START Records for this task

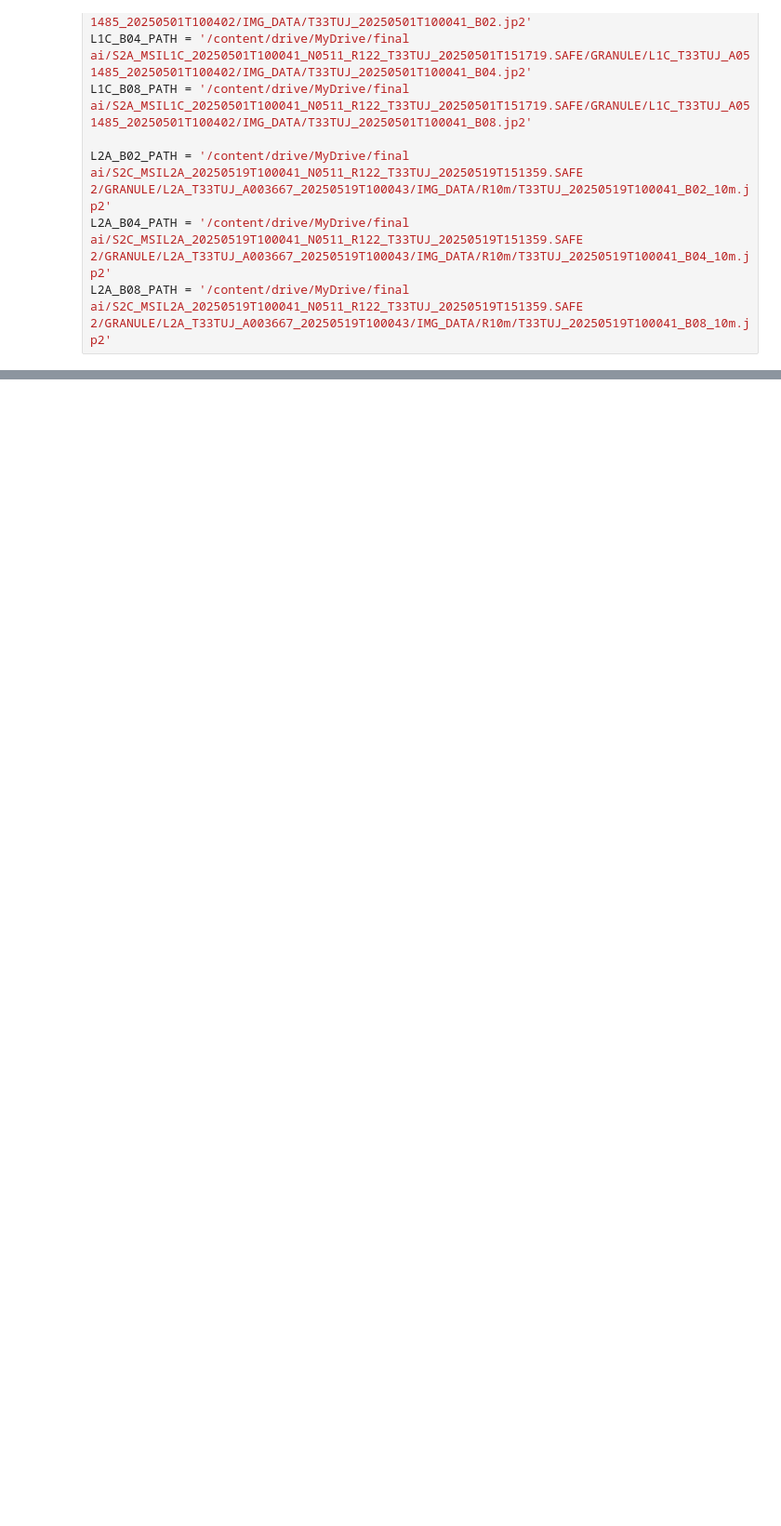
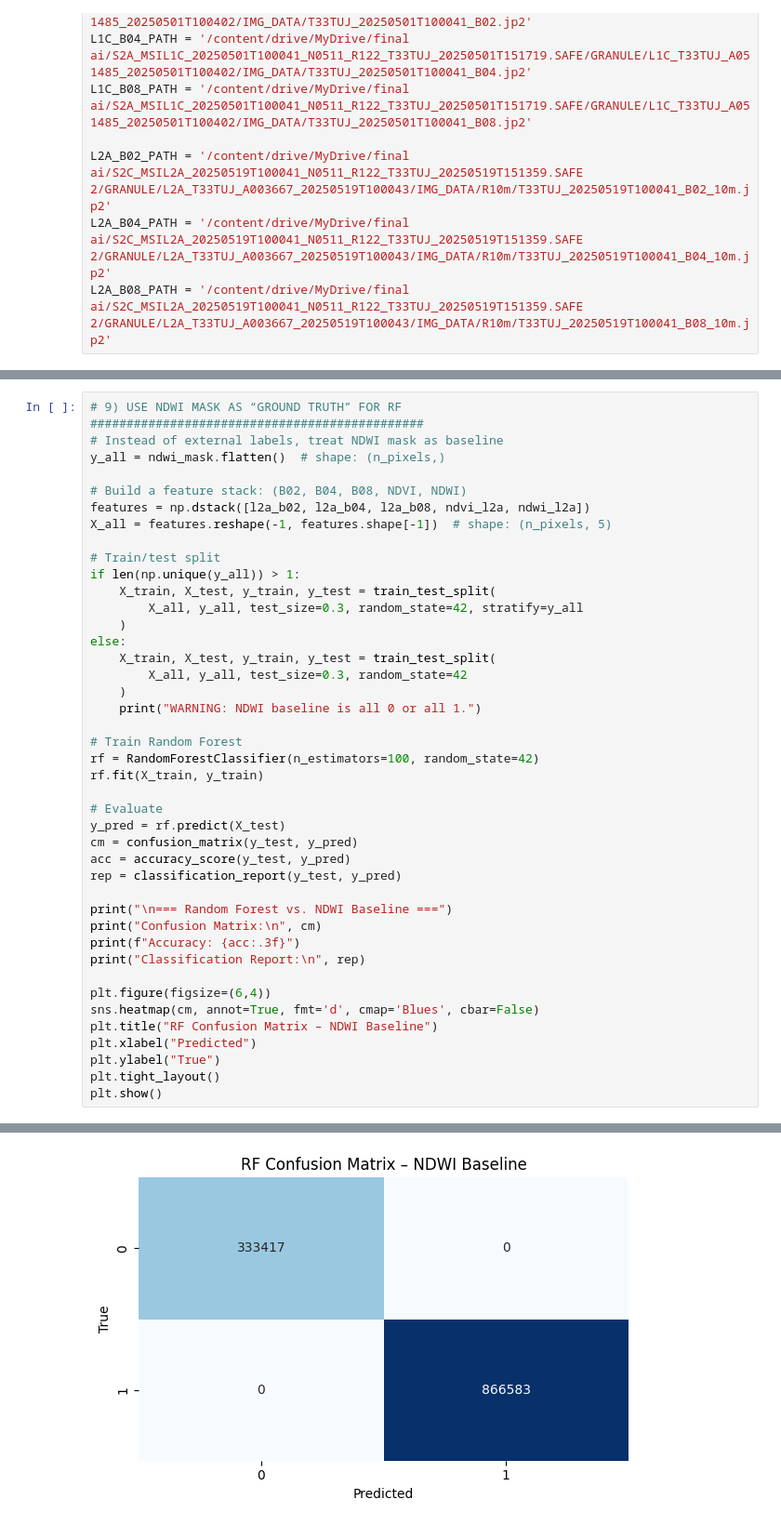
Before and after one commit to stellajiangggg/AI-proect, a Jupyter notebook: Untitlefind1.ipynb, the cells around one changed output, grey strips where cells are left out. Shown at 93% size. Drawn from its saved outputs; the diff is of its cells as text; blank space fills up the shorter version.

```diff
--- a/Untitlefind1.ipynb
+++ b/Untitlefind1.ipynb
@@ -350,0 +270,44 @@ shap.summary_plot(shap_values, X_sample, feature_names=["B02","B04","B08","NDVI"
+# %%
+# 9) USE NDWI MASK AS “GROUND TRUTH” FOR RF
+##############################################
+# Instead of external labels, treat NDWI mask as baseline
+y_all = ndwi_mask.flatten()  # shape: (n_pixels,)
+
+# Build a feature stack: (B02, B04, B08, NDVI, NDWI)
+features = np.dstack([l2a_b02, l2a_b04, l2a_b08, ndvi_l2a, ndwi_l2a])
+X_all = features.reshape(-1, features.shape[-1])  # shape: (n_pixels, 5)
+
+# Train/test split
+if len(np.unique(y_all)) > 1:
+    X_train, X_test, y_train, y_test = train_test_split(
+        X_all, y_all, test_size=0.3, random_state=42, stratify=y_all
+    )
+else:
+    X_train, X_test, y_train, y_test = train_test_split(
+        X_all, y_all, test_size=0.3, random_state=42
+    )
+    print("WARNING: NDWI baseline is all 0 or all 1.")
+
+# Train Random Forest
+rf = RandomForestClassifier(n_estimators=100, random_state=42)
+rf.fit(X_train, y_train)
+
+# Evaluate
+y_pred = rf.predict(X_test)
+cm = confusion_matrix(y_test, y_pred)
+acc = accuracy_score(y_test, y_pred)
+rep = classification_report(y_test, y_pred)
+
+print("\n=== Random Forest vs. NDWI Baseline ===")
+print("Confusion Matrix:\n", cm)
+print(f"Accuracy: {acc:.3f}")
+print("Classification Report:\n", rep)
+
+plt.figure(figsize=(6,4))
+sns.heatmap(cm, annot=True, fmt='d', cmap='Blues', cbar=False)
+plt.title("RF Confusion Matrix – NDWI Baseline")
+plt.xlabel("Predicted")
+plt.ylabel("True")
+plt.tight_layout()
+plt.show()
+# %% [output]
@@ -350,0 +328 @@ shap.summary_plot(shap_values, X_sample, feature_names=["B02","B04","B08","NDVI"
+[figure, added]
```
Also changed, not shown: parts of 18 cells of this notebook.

END Records for this task

→ **Your assignment**
Copy all of the data word for word, and keep the pictures out of it.

→ **Written answer**
Before and after one commit to stellajiangggg/AI-proect, a Jupyter notebook: Untitlefind1.ipynb, the cells around one changed output, grey strips where cells are left out. Shown at 93% size. Drawn from its saved outputs; the diff is of its cells as text; blank space fills up the shorter version.

```diff
--- a/Untitlefind1.ipynb
+++ b/Untitlefind1.ipynb
@@ -350,0 +270,44 @@ shap.summary_plot(shap_values, X_sample, feature_names=["B02","B04","B08","NDVI"
+# %%
+# 9) USE NDWI MASK AS “GROUND TRUTH” FOR RF
+##############################################
+# Instead of external labels, treat NDWI mask as baseline
+y_all = ndwi_mask.flatten()  # shape: (n_pixels,)
+
+# Build a feature stack: (B02, B04, B08, NDVI, NDWI)
+features = np.dstack([l2a_b02, l2a_b04, l2a_b08, ndvi_l2a, ndwi_l2a])
+X_all = features.reshape(-1, features.shape[-1])  # shape: (n_pixels, 5)
+
+# Train/test split
+if len(np.unique(y_all)) > 1:
+    X_train, X_test, y_train, y_test = train_test_split(
+        X_all, y_all, test_size=0.3, random_state=42, stratify=y_all
+    )
+else:
+    X_train, X_test, y_train, y_test = train_test_split(
+        X_all, y_all, test_size=0.3, random_state=42
+    )
+    print("WARNING: NDWI baseline is all 0 or all 1.")
+
+# Train Random Forest
+rf = RandomForestClassifier(n_estimators=100, random_state=42)
+rf.fit(X_train, y_train)
+
+# Evaluate
+y_pred = rf.predict(X_test)
+cm = confusion_matrix(y_test, y_pred)
+acc = accuracy_score(y_test, y_pred)
+rep = classification_report(y_test, y_pred)
+
+print("\n=== Random Forest vs. NDWI Baseline ===")
+print("Confusion Matrix:\n", cm)
+print(f"Accuracy: {acc:.3f}")
+print("Classification Report:\n", rep)
+
+plt.figure(figsize=(6,4))
+sns.heatmap(cm, annot=True, fmt='d', cmap='Blues', cbar=False)
+plt.title("RF Confusion Matrix – NDWI Baseline")
+plt.xlabel("Predicted")
+plt.ylabel("True")
+plt.tight_layout()
+plt.show()
+# %% [output]
@@ -350,0 +328 @@ shap.summary_plot(shap_values, X_sample, feature_names=["B02","B04","B08","NDVI"
+[figure, added]
```
Also changed, not shown: parts of 18 cells of this notebook.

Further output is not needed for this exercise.